Koyasan, Japan — Traveling from Osaka to the mountains of Koyasan, His Holiness the Dalai Lama, arrived at the founding place of the Shingon sect of Buddhism, where he was greeted by the head priest of the main temple on the mountain, Keihan Nakanishi-sensei.
Koyasan is the 1200 year-old mountain of the Shingon sect of Buddhism, founded by Kobo Daishi and given over now to 117 temples.
In discussion with the Japanese priests, His Holiness began by saying, “In this world, everyone want to be free of suffering—to be happy—yet so many of our sufferings come from our own minds... If there can be a greater sense of oneness in the world, then violence and killing will end.”

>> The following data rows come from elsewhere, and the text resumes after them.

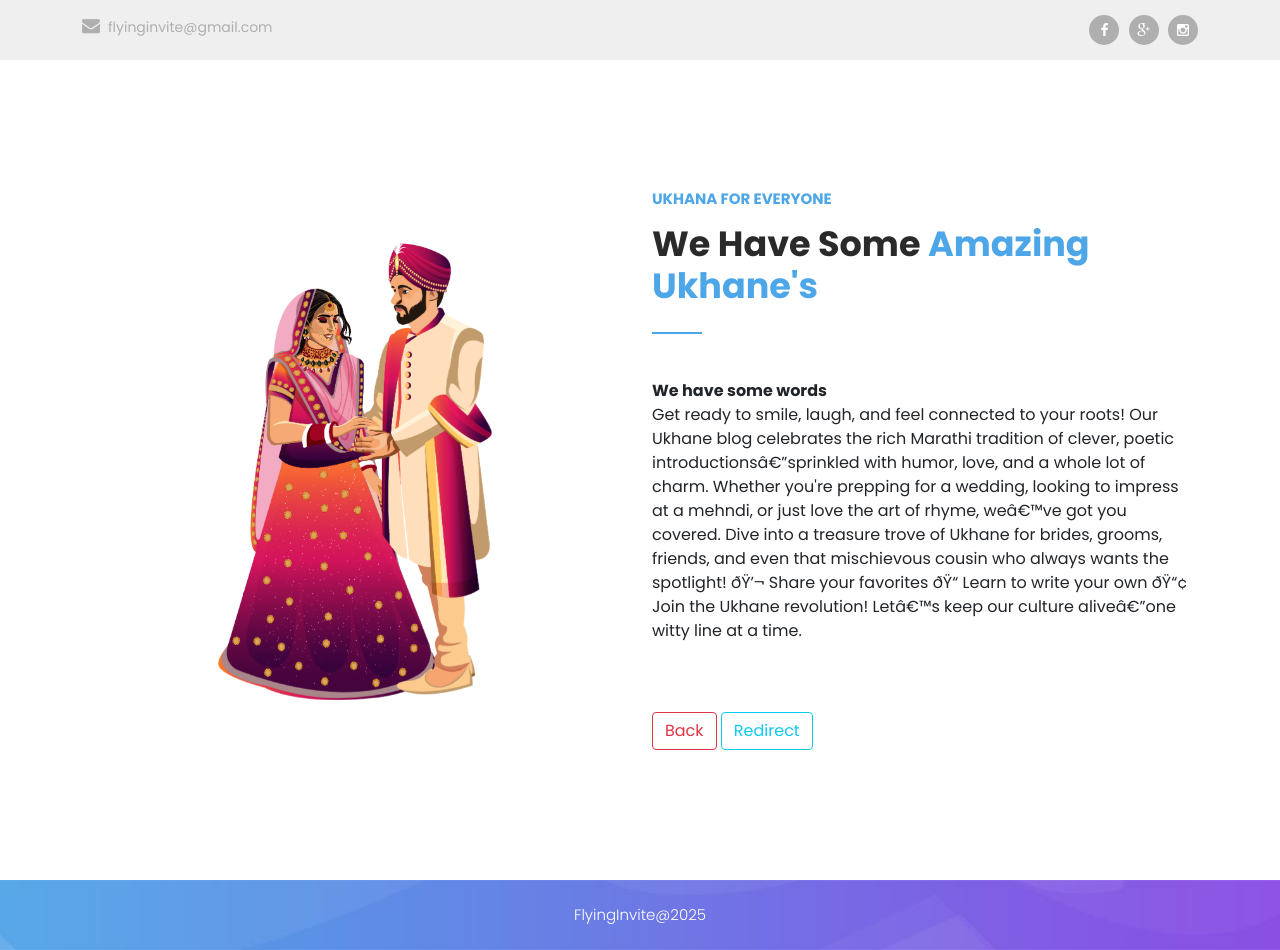
Repository: viraj7551/Flying-Invite-Project
Page: http://localhost/FlyingInvite/entertainment.jsp
An editor plug-in stored every save of this project. The page is shown before and after the next save, followed by the edit.
The browser window is 1280 px wide. The pictures show the whole page.
The page is served by Tomcat 9. Other server files are loaded and not shown.

Above is the page before, as saved 2025-04-20 13:40:05.

### FlyingInvite/WebContent/entertainment.jsp
<%@ page language="java" contentType="text/html; charset=ISO-8859-1"
    pageEncoding="ISO-8859-1"%>
<!DOCTYPE html>
<html>
<head>
  <meta charset="UTF-8">
  <meta name="viewport" content="width=device-width, initial-scale=1, shrink-to-fit=no">
  <meta name="description" content="">
  <meta name="author" content="">
  <link rel="preconnect" href="https://fonts.googleapis.com">
  <link rel="preconnect" href="https://fonts.gstatic.com" crossorigin>
  <link href="https://fonts.googleapis.com/css2?family=Poppins:wght@100;200;300;400;500;600;700;800;900&display=swap" rel="stylesheet">

  <title>Flying Invite | Ukhane Entertainment</title>

  <!-- Bootstrap core CSS -->
  <link href="vendor/bootstrap/css/bootstrap.min.css" rel="stylesheet">


  <!-- Additional CSS Files -->
  <link rel="stylesheet" href="./assets/css/fontawesome.css">
  <link rel="stylesheet" href="./assets/css/app.css">
  <link rel="stylesheet" href="./assets/css/animated.css">
  <link rel="stylesheet" href="./assets/css/owl.css">
  <link rel="stylesheet" href="./assets/css/style.css">

  <script async src="https://www.googletagmanager.com/gtag/js?id=G-DZ4MP44ET9"></script>
<script>
  window.dataLayer = window.dataLayer || [];
  function gtag(){dataLayer.push(arguments);}
  gtag('js', new Date());

  gtag('config', 'G-DZ4MP44ET9');
</script>


</head>
<body>
 <!-- ***** Preloader Start ***** -->
  <div id="js-preloader" class="js-preloader">
    <div class="preloader-inner">
      <span class="dot"></span>
      <div class="dots">
        <span></span>
        <span></span>
        <span></span>
      </div>
    </div>
  </div>

    <!-- ***** Preloader End ***** -->

  <!-- Pre-header Starts -->
  <div class="pre-header">
    <div class="container">
      <div class="row">
        <div class="col-lg-8 col-sm-8 col-7">
          <ul class="info">
            <li><a href="#"><i class="fa fa-envelope"></i>flyinginvite@gmail.com</a></li>
          </ul>
        </div>
        <div class="col-lg-4 col-sm-4 col-5">
          <ul class="social-media">
            <li><a href="https://www.facebook.com/profile.php?id=61567671551405" target="_blank"><i class="fa fa-facebook"></i></a></li>
            <li><a href="#"><i class="fa fa-google-plus"></i></a></li>
            <li><a href="https://www.instagram.com/flyinginvite/?igsh=Yjh6aXM5eHZ3a3Nt" target="_blank"><i class="fa fa-instagram"></i></a></li>
          </ul>
        </div>
      </div>
    </div>
  </div>
  <!-- Pre-header End -->

  <div id="about" class="about section">
    <div class="container">
      <div class="row">
        <div class="col-lg-12">
          <div class="row">
            <div class="col-lg-6">
              <div class="about-left-image  wow fadeInLeft" data-wow-duration="1s" data-wow-delay="0.5s">
                <img src="assets/images/wedding.png" alt="mom with baby in her womb">
              </div>
            </div>
            <div class="col-lg-6 align-self-center  wow fadeInRight" data-wow-duration="1s" data-wow-delay="0.5s">
              <div class="about-right-content">
                <div class="section-heading">
                  <h6>Ukhana for Everyone</h6>
                  <h4>We have some <em>Amazing Ukhane's</em></h4>
                  <div class="line-dec"></div>
                </div>

                <p>
                    <ul><strong>We have some words</strong>
                      <li>Get ready to smile, laugh, and feel connected to your roots! Our Ukhane blog celebrates the rich Marathi tradition of clever, poetic introductions—sprinkled with humor, love, and a whole lot of charm.

Whether you're prepping for a wedding, looking to impress at a mehndi, or just love the art of rhyme, we’ve got you covered. Dive into a treasure trove of Ukhane for brides, grooms, friends, and even that mischievous cousin who always wants the spotlight!

💬 Share your favorites
📝 Learn to write your own
📢 Join the Ukhane revolution!

Let’s keep our culture alive—one witty line at a time.
                      </li>
                    </ul> <br>
                </p>

              <a href="index.jsp" class="btn btn-outline-danger" role="button"> Back</a>
              <a href="https://www.facebook.com/profile.php?id=61567671551405" class="btn btn-outline-info" target="_blank" role="button">Redirect</a>

              </div>
            </div>
          </div>
        </div>
      </div>
    </div>
  </div>

  <footer>
    <div class="container">
      <div class="row">
        <div class="col-lg-12">
           <p>FlyingInvite@2025</p>
        </div>
      </div>
    </div>
  </footer>

  <!-- Scripts -->
  <script src="./vendor/jquery/jquery.min.js"></script>
  <script src="./vendor/bootstrap/js/bootstrap.bundle.min.js"></script>
  <script src="./assets/js/owl-carousel.js"></script>
  <script src="./assets/js/animation.js"></script>
  <script src="./assets/js/imagesloaded.js"></script>
  <script src="./assets/js/custom.js"></script>
  <script src="./assets/js/app.js"></script>
</body>
</html>

### FlyingInvite/WebContent/assets/css/owl.css
/**
 * Owl Carousel v2.3.4
 * Copyright 2013-2018 David Deutsch
 * Licensed under: SEE LICENSE IN https://github.com/OwlCarousel2/OwlCarousel2/blob/master/LICENSE
 */
/*
 *  Owl Carousel - Core
 */
.owl-carousel {
  display: none;
  width: 100%;
  -webkit-tap-highlight-color: transparent;
  /* position relative and z-index fix webkit rendering fonts issue */
  position: relative;
  z-index: 1; }
  .owl-carousel .owl-stage {
    position: relative;
    -ms-touch-action: pan-Y;
    touch-action: manipulation;
    -moz-backface-visibility: hidden;
    /* fix firefox animation glitch */ }
  .owl-carousel .owl-stage:after {
    content: ".";
    display: block;
    clear: both;
    visibility: hidden;
    line-height: 0;
    height: 0; }
  .owl-carousel .owl-stage-outer {
    position: relative;
    overflow: hidden;
    /* fix for flashing background */
    -webkit-transform: translate3d(0px, 0px, 0px); }
  .owl-carousel .owl-wrapper,
  .owl-carousel .owl-item {
    -webkit-backface-visibility: hidden;
    -moz-backface-visibility: hidden;
    -ms-backface-visibility: hidden;
    -webkit-transform: translate3d(0, 0, 0);
    -moz-transform: translate3d(0, 0, 0);
    -ms-transform: translate3d(0, 0, 0); }
  .owl-carousel .owl-item {
    position: relative;
    min-height: 1px;
    float: left;
    -webkit-backface-visibility: hidden;
    -webkit-tap-highlight-color: transparent;
    -webkit-touch-callout: none; }
  .owl-carousel .owl-item img {
    display: block;
    width: 100%; }
  .owl-carousel .owl-nav.disabled,
  .owl-carousel .owl-dots.disabled {
    display: none; }
  .owl-carousel .owl-nav .owl-prev,
  .owl-carousel .owl-nav .owl-next,
  .owl-carousel .owl-dot {
    cursor: pointer;
    -webkit-user-select: none;
    -khtml-user-select: none;
    -moz-user-select: none;
    -ms-user-select: none;
    user-select: none; }
  .owl-carousel .owl-nav button.owl-prev,
  .owl-carousel .owl-nav button.owl-next,
  .owl-carousel button.owl-dot {
    background: none;
    color: inherit;
    border: none;
    padding: 0 !important;
    font: inherit; }
  .owl-carousel.owl-loaded {
    display: block; }
  .owl-carousel.owl-loading {
    opacity: 0;
    display: block; }
  .owl-carousel.owl-hidden {
    opacity: 0; }
  .owl-carousel.owl-refresh .owl-item {
    visibility: hidden; }
  .owl-carousel.owl-drag .owl-item {
    -ms-touch-action: pan-y;
        touch-action: pan-y;
    -webkit-user-select: none;
    -moz-user-select: none;
    -ms-user-select: none;
    user-select: none; }
  .owl-carousel.owl-grab {
    cursor: move;
    cursor: grab; }
  .owl-carousel.owl-rtl {
    direction: rtl; }
  .owl-carousel.owl-rtl .owl-item {
    float: right; }

/* No Js */
.no-js .owl-carousel {
  display: block; }

/*
 *  Owl Carousel - Animate Plugin
 */
.owl-carousel .animated {
  animation-duration: 1000ms;
  animation-fill-mode: both; }

.owl-carousel .owl-animated-in {
  z-index: 0; }

.owl-carousel .owl-animated-out {
  z-index: 1; }

.owl-carousel .fadeOut {
  animation-name: fadeOut; }

@keyframes fadeOut {
  0% {
    opacity: 1; }
  100% {
    opacity: 0; } }

/*
 * 	Owl Carousel - Auto Height Plugin
 */
.owl-height {
  transition: height 500ms ease-in-out; }

/*
 * 	Owl Carousel - Lazy Load Plugin
 */
.owl-carousel .owl-item {
  /**
			This is introduced due to a bug in IE11 where lazy loading combined with autoheight plugin causes a wrong
			calculation of the height of the owl-item that breaks page layouts
		 */ }
  .owl-carousel .owl-item .owl-lazy {
    opacity: 0;
    transition: opacity 400ms ease; }
  .owl-carousel .owl-item .owl-lazy[src^=""], .owl-carousel .owl-item .owl-lazy:not([src]) {
    max-height: 0; }
  .owl-carousel .owl-item img.owl-lazy {
    transform-style: preserve-3d; }

/*
 * 	Owl Carousel - Video Plugin
 */
.owl-carousel .owl-video-wrapper {
  position: relative;
  height: 100%;
  background: #000; }

.owl-carousel .owl-video-play-icon {
  position: absolute;
  height: 80px;
  width: 80px;
  left: 50%;
  top: 50%;
  margin-left: -40px;
  margin-top: -40px;
  background: url("owl.video.play.png") no-repeat;
  cursor: pointer;
  z-index: 1;
  -webkit-backface-visibility: hidden;
  transition: transform 100ms ease; }

.owl-carousel .owl-video-play-icon:hover {
  -ms-transform: scale(1.3, 1.3);
      transform: scale(1.3, 1.3); }

.owl-carousel .owl-video-playing .owl-video-tn,
.owl-carousel .owl-video-playing .owl-video-play-icon {
  display: none; }

.owl-carousel .owl-video-tn {
  opacity: 0;
  height: 100%;
  background-position: center center;
  background-repeat: no-repeat;
  background-size: contain;
  transition: opacity 400ms ease; }

.owl-carousel .owl-video-frame {
  position: relative;
  z-index: 1;
  height: 100%;
  width: 100%; }

### FlyingInvite/WebContent/assets/css/style.css
/* Aligns the heading text to the center. */

h1 {
    text-align: center;
  }

  /* Sets the width for the accordion. Sets the margin to 90px on the top and bottom and auto to the left and right */
.accordion-body{
    margin-top: 100px;
}


.navigate_section{
    margin: 90px auto;
}

#navigateHeader{
  display: none;
}
#navigateBtn{
  padding: 20px;
  background-color: #213448;
  color: #fff;
  margin-left: 350px;
  margin-top: 170px;
  margin-bottom: 170px;
  border-radius: 5px;
  width: max-content;
}
.blink_me{
  animation: blinker 1s linear infinite;
}

@keyframes blinker {
  50% {
    opacity: 0;
  }
}

#coming_soon_header{
  padding: 20px;
  color: #213448;
  margin-left: 350px;
  margin-top: 170px;
  margin-bottom: 170px;
  border-radius: 5px;
  width: max-content;
}

#navigateBtn:hover {
   background-color: #27548A;
}

  .accordion {
    width: 800px;
    margin: 90px auto;
    color: black;
    background-color: white;
    padding: 45px 45px;
  }

  .accordion .container {
    position: relative;
    margin: 10px 10px;
  }

  /* Positions the labels relative to the .container. Adds padding to the top and bottom and increases font size. Also makes its cursor a pointer */

  .accordion .label {
    position: relative;
    padding: 10px 0;
    font-size: 24px;
    color: black;
    cursor: pointer;
  }

  /* Positions the plus sign 5px from the right. Centers it using the transform property. */

.accordion .label::before {
    content: '+';
    color: black;
    position: absolute;
    top: 50%;
    right: -5px;
    font-size: 24px;
    transform: translateY(-50%);
  }

  /* Hides the content (height: 0), decreases font size, justifies text and adds transition */

  .accordion .content {
    position: relative;
    background: white;
    height: 0;
    font-size: 16px;
    text-align: justify;
    width: 780px;
    overflow: hidden;
    transition: 0.5s;
  }

  /* Adds a horizontal line between the contents */

  .accordion hr {
    width: 100;
    margin-left: 0;
    border: 1px solid grey;
  }

  /* Unhides the content part when active. Sets the height */

.accordion .container.active .content {
    height: 90px;
  }




  /* Changes from plus sign to negative sign once active */

  .accordion .container.active .label::before {
    content: '-';
    font-size: 30px;
  }


 @media (max-width: 1200px) {
    #navigateBtn{
      margin-left: 180px;
     }
  }

 @media only screen and (max-width: 1024px) {
    #coming_soon_header{
      margin-left: 180px;
    }
}

 @media only screen and (max-width: 1180px) {
    #coming_soon_header{
      margin-left: 180px;
    }
  }


  @media (max-width: 992px) {


    .accordion .container.active .content{
      width: auto;
      height: 100px;
    }

    #navigateBtn{
    margin-left: 55px;
   }
  }

   @media only screen and (max-width: 932px) and (min-width: 740px){
  #navigateBtn{
    margin-left: 135px;
   }

   #navigateHeader{
    display: block;
    margin-left: 110px;
  }
  #coming_soon_header{
    margin-left: 110px;
  }
 }



  @media (max-width: 767px){

    .accordion{
        width: auto;
    }
    .accordion .label {
        font-size: 16px;
      }

      .accordion .content {
        font-size: 14px;
        text-align: justify;
        width: 200px;
        overflow: hidden;
      }

      #navigateHeader{
        display: block;
        margin-left: 20px;
      }

      #coming_soon_header{
        margin-left: 20px;
      }
  }

    @media only screen and (max-width: 360px){
      #navigateHeader{
        display: block;
        margin-left: 60px;
      }
  }

Loaded but not shown: FlyingInvite/WebContent/assets/css/fontawesome.css (library); FlyingInvite/WebContent/assets/css/animated.css (common file); FlyingInvite/WebContent/assets/js/owl-carousel.js (3448 lines, source omitted); FlyingInvite/WebContent/assets/js/imagesloaded.js (496 lines, source omitted); FlyingInvite/WebContent/assets/js/animation.js (193 lines, source omitted); FlyingInvite/WebContent/assets/js/custom.js (172 lines, source omitted); FlyingInvite/WebContent/assets/js/app.js (7 lines, source omitted); FlyingInvite/WebContent/assets/css/app.css (2123 lines, source omitted)

After the next save:
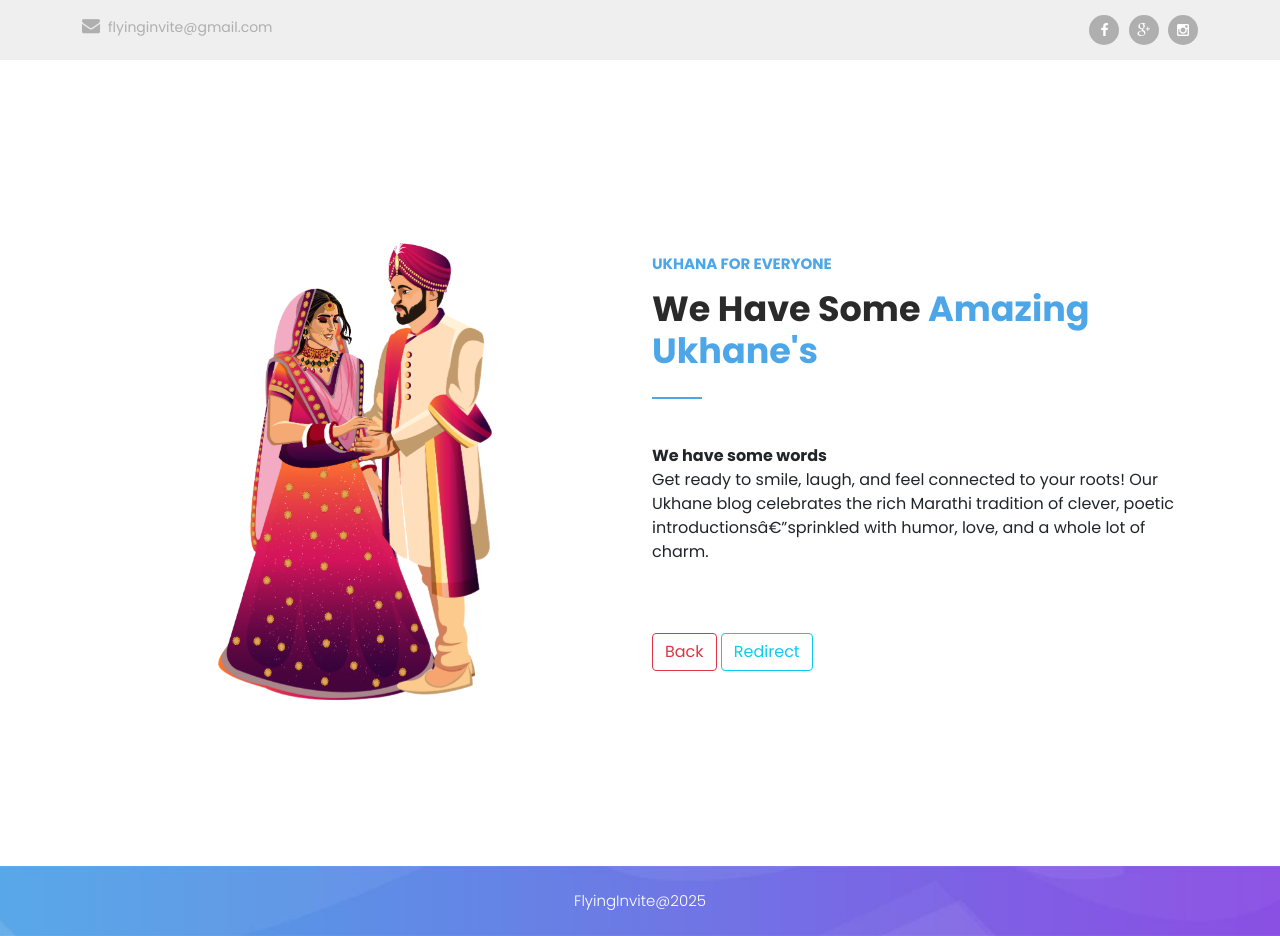
Saved 38 s later.
--- a/FlyingInvite/WebContent/entertainment.jsp
+++ b/FlyingInvite/WebContent/entertainment.jsp
@@ -91,16 +91,7 @@
 
                 <p>
                     <ul><strong>We have some words</strong>
-                      <li>Get ready to smile, laugh, and feel connected to your roots! Our Ukhane blog celebrates the rich Marathi tradition of clever, poetic introductions—sprinkled with humor, love, and a whole lot of charm.
-
-Whether you're prepping for a wedding, looking to impress at a mehndi, or just love the art of rhyme, we’ve got you covered. Dive into a treasure trove of Ukhane for brides, grooms, friends, and even that mischievous cousin who always wants the spotlight!
-
-💬 Share your favorites
-📝 Learn to write your own
-📢 Join the Ukhane revolution!
-
-Let’s keep our culture alive—one witty line at a time.
-                      </li>
+                      <li> Get ready to smile, laugh, and feel connected to your roots! Our Ukhane blog celebrates the rich Marathi tradition of clever, poetic introductions—sprinkled with humor, love, and a whole lot of charm.</li>
                     </ul> <br>
                 </p>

"Basic human nature is compassion. Therefore, I see great potential in promoting love and compassion through education. I’m not trying to propagate Buddhism; I only want to spread the message of the fundamentally compassionate nature of human beings. Every different religion has different ideas and philosophies, but all of them agree on the importance of love and compassion.”
Rising to his theme, His Holiness mentioned a Tibetan saying that nobility should never undermine learning, nor learning undermine nobility. A great 13th century Tibetan scholar, he said, declared that even if you’re about to die tomorrow, you should keep learning. It’s almost like an investment for your next life.
After an entirely vegan lunch to prepare for the day’s empowerment, His Holiness went to Koyasan’s main hall, where he sat on a stage, flanked by rows of chanting monks on both sides, and opened his empowerment for Achala, the deity of protection and unwaveringness, with thirty minutes of chants.
In preparing his audience for the empowerment, he stressed that the truth of the Buddha is not to be found by faith, but by using one’s intelligence. Theistic religions have always been beneficial and will always remain so, he stressed, but Buddhism has to be practiced with wisdom and intelligence. “Taking the Buddha on faith,” His Holiness said, “does not make one fit for following the path of wisdom. One must know what emptiness means.”
He then went into the specifics of the Achala empowerment, the ultimate aim, he said, was to realize deep selflessness. “As Shantideva pointed out, people don’t want suffering, yet cause their own suffering. They attack their own happiness as if it were an enemy.
“If you devote yourself to serving other sentient beings,” His Holiness stressed, “you will find your own realization. Always have the altruistic motivation to help sentient beings. Consider others to be more important than yourself. And remember that until you attain Buddhahood, you can help others only partially.
“So be determined to become Buddhas for the sake of all beings.”
Sharing the mantras and chants for the empowerment, His Holiness concluded the session.
On November 17, His Holiness will give a public talk in Yokohama entitled, Compassion - The Key to Happiness. He will be visiting Japan until November 26th.